What to do:
Each line from the one holding "Also changed, not shown: 77" to the last line below must be written out exactly, with no other output.

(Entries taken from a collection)
BEGIN

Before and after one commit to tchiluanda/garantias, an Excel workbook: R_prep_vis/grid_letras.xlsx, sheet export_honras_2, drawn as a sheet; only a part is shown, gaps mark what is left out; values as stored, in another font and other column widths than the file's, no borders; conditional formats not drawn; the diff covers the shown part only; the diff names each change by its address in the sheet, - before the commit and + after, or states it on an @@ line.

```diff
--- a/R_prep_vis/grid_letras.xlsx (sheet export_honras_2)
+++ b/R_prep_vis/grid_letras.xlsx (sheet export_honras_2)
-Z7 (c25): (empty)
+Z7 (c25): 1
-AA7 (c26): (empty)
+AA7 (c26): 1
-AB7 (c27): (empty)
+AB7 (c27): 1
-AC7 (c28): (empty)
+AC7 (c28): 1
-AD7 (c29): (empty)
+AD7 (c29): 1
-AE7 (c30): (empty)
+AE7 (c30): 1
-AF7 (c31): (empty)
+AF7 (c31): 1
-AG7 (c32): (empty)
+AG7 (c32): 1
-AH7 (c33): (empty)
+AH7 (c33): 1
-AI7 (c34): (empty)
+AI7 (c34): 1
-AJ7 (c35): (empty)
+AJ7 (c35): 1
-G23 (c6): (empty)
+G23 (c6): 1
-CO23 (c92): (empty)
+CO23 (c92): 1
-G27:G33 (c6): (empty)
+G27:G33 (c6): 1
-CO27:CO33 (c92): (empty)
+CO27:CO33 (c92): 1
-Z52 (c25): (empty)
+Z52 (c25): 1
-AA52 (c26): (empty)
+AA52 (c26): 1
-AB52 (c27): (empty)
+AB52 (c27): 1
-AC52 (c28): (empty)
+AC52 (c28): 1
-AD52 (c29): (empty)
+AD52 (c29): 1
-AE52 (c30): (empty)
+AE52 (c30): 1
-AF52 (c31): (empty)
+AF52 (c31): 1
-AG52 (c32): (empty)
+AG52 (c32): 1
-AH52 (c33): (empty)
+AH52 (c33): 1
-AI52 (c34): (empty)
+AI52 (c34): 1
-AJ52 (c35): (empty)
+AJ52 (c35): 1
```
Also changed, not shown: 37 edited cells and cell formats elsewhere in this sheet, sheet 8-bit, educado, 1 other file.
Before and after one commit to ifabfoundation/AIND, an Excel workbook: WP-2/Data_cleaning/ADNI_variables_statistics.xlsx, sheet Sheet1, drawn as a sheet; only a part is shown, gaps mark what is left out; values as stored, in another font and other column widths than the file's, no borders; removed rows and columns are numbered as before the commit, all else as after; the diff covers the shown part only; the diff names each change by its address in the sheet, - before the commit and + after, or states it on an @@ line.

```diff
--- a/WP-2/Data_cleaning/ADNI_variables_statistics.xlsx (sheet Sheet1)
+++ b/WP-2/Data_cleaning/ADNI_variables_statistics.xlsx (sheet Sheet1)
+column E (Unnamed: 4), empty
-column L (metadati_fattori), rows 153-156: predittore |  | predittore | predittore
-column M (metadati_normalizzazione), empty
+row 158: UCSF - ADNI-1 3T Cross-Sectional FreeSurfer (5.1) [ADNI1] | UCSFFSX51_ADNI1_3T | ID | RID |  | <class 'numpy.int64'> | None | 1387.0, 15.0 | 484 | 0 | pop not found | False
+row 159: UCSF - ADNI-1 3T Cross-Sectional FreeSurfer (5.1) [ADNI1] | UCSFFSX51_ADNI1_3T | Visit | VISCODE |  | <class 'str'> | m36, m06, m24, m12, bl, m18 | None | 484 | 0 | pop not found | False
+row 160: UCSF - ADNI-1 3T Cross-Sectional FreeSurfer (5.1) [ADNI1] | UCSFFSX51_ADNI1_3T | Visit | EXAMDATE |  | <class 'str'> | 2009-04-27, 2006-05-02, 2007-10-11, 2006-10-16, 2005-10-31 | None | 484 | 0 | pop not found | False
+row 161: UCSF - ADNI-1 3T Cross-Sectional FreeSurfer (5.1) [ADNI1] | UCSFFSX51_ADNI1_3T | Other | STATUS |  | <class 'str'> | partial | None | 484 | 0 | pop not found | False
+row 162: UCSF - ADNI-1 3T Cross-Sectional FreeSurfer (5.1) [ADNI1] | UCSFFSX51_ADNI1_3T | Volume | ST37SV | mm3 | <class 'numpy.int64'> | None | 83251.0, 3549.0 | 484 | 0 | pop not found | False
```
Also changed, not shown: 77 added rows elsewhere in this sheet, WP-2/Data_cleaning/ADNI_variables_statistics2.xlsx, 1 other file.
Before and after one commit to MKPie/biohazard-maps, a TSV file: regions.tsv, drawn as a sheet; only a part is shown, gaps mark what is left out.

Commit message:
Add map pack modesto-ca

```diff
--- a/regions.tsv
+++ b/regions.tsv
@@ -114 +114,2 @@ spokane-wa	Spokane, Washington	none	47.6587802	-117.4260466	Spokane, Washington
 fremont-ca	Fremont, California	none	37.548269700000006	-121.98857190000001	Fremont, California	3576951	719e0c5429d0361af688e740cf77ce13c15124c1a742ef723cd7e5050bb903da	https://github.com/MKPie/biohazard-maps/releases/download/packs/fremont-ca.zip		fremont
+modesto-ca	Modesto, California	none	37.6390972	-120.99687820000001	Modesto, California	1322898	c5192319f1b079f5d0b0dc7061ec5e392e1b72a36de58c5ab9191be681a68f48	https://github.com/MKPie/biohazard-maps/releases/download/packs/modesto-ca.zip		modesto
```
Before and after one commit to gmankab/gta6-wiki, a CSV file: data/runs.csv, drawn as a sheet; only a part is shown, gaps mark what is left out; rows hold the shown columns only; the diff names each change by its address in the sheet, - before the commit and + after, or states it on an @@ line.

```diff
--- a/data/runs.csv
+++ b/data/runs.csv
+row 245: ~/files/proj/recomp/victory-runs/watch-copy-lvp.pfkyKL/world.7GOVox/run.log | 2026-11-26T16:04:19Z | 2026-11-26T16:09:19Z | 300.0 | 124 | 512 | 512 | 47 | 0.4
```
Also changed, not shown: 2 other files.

END

Task result:
Also changed, not shown: 77 added rows elsewhere in this sheet, WP-2/Data_cleaning/ADNI_variables_statistics2.xlsx, 1 other file.
Before and after one commit to MKPie/biohazard-maps, a TSV file: regions.tsv, drawn as a sheet; only a part is shown, gaps mark what is left out.

Commit message:
Add map pack modesto-ca

```diff
--- a/regions.tsv
+++ b/regions.tsv
@@ -114 +114,2 @@ spokane-wa	Spokane, Washington	none	47.6587802	-117.4260466	Spokane, Washington
 fremont-ca	Fremont, California	none	37.548269700000006	-121.98857190000001	Fremont, California	3576951	719e0c5429d0361af688e740cf77ce13c15124c1a742ef723cd7e5050bb903da	https://github.com/MKPie/biohazard-maps/releases/download/packs/fremont-ca.zip		fremont
+modesto-ca	Modesto, California	none	37.6390972	-120.99687820000001	Modesto, California	1322898	c5192319f1b079f5d0b0dc7061ec5e392e1b72a36de58c5ab9191be681a68f48	https://github.com/MKPie/biohazard-maps/releases/download/packs/modesto-ca.zip		modesto
```
Before and after one commit to gmankab/gta6-wiki, a CSV file: data/runs.csv, drawn as a sheet; only a part is shown, gaps mark what is left out; rows hold the shown columns only; the diff names each change by its address in the sheet, - before the commit and + after, or states it on an @@ line.

```diff
--- a/data/runs.csv
+++ b/data/runs.csv
+row 245: ~/files/proj/recomp/victory-runs/watch-copy-lvp.pfkyKL/world.7GOVox/run.log | 2026-11-26T16:04:19Z | 2026-11-26T16:09:19Z | 300.0 | 124 | 512 | 512 | 47 | 0.4
```
Also changed, not shown: 2 other files.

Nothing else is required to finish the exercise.